With cedar on our left and deciduous trees to the right, we straddle the ridge, enjoying the contrast of the conflicting forestry policies of the neighboring villages. The trail leads above the forest road towards an unmarked summit before cutting a sharp right for a short traverse below the ridge with intermittent vistas to Lake Biwa in the east. The sun shines through gaps in the clouds, so the pace is swift yet relaxed, and just one hour after leaving the car the summit of the 813m peak is reached. We celebrate as any mountaineer would – by breaking out the nachos!

The tortilla chips are spread between us, with a cup of store-bought nacho cheese dip that looks unnaturally green and has the taste and smell of a neglected pickle. Ted screams in disgust, kicking himself in his haste for accidentally purchasing the guacamole version of the dip instead of the savory fondue con queso. We stick to just the chips themselves, be it as it is still just 9:30 in the morning and way too early for a filling lunch. Summit proofs are snapped as the clouds threaten to burn off completely, forcing us on the move to escape the heat.

Instead of returning down the same trail, a track to the northeast sticks to the ridge and meanders along the undulating contours of the mountain range.
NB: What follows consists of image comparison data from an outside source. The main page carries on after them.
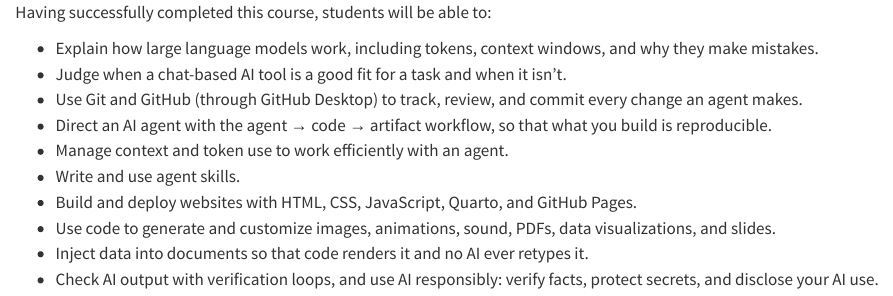
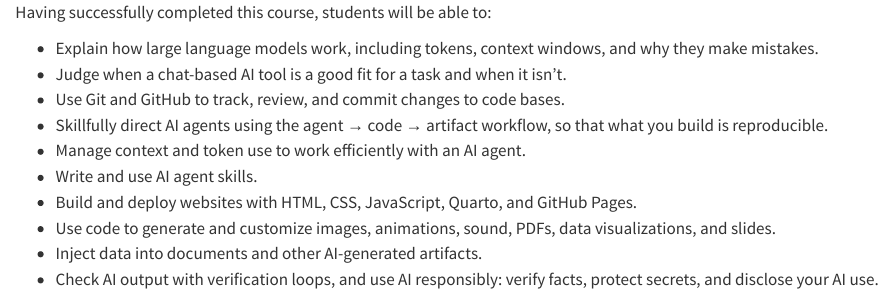
Before and after one commit to bwai-gwu/2027-Fall, a Quarto document (fragments/learning-objectives.qmd): the page in a window 1100 px wide, from its top. Rendered offline with R 4.5, knitr and Pandoc in place of Quarto, with nearby package versions.

Commit message:
update description learning objectives and prereqs

```diff
--- a/fragments/learning-objectives.qmd
+++ b/fragments/learning-objectives.qmd
@@ -2,11 +2,11 @@
 
 - Explain how large language models work, including tokens, context windows, and why they make mistakes.
 - Judge when a chat-based AI tool is a good fit for a task and when it isn't.
-- Use Git and GitHub (through GitHub Desktop) to track, review, and commit every change an agent makes.
-- Direct an AI agent with the agent → code → artifact workflow, so that what you build is reproducible.
-- Manage context and token use to work efficiently with an agent.
-- Write and use agent skills.
+- Use Git and GitHub to track, review, and commit changes to code bases.
+- Skillfully direct AI agents using the agent → code → artifact workflow, so that what you build is reproducible.
+- Manage context and token use to work efficiently with an AI agent.
+- Write and use AI agent skills.
 - Build and deploy websites with HTML, CSS, JavaScript, Quarto, and GitHub Pages.
 - Use code to generate and customize images, animations, sound, PDFs, data visualizations, and slides.
-- Inject data into documents so that code renders it and no AI ever retypes it.
+- Inject data into documents and other AI-generated artifacts.
 - Check AI output with verification loops, and use AI responsibly: verify facts, protect secrets, and disclose your AI use.
```
Also changed, not shown: fragments/description.qmd (+1 -1 lines), fragments/prerequisites.qmd (+1 -1 lines).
Well-marked with pink tape in places, followed by a tricky exercise in route-finding past a lush valley and along an adjacent ridge to reach Mitani-tōge. A left turn here off the ridge leads through a narrow rope-lined traverse above a mountain stream. The track is wet and apparently filled with leeches, who take advantage of our slow, absentminded descent to commence their heist. As we reach the forest road, Ted feels a pinch on his leg, lifting his trousers to reveal the blood-sucking culprit feasting on a vein of red gold.

As I laugh at Ted’s expense, I too feel a pinch on my belly just below my liver. Lifting my shirt, I find the leech firmly attached to my midriff – how it got there I can only surmise, but neither thought is very comforting. Ted offers a bandage so I can keep the oozing of blood off of my one and only shirt. William, the one left most exposed in his shorts, has not one leech attached to his legs. Whatever he ate for breakfast I would like to know, for it must surely be a leech-repellent.

As we reach the outskirts of Momoi village, an abandoned elementary school sits idle yet well-kept. It’s likely been converted into a community center/evacuation shelter for the local residents. Next door, a stone monument has been erected to a fallen air force soldier – for such a small village to have two fallen war veterans is a testament to just how many available men were forced to do the emperor’s dirty work. I scan the monument, hoping that perhaps this gentlemen went by the name of Mr. Naccho but to no avail.

The car ride back to town is smooth, and even after a quick dip in the river I could still make it back home by 4pm, in time for a refreshing shower to wash away the grime. As I strip off my hiking gear, I notice the upper part of my shirt and rucksack are covered with blood, and in the mirror I spot the kissmark left by a leech right on my juglar! The leech must have parachuted down from the trees while I was navigating that narrow traverse above the ravine. Perhaps it had its fill and dropped off inside my shirt, had a short nap, and then started feasting again on my belly. Or likely there were two different leeches indulging themselves on my succulent B-positive blood cells.

Clean and refreshed, I use my sleuthing powers and old man Google to investigate the origin of the name Naccho. The most likely explanation is a local dialect for the word Nassho (納所), the office for collecting land taxes in the form of rice. Perhaps the local villagers would climb this mountain to escape from the tax collectors or perhaps they would set up a lookout so they could see when the bakufu were arriving from Edo. Or it could have much older connection with Hieizan and Heian-era Kyoto. Regardless, the mountain is apparently on the list of strange mountain names in Japan, and attracts hikers with the sole purpose of climbing the Chinmeizan (珍名山).



Read Full Post »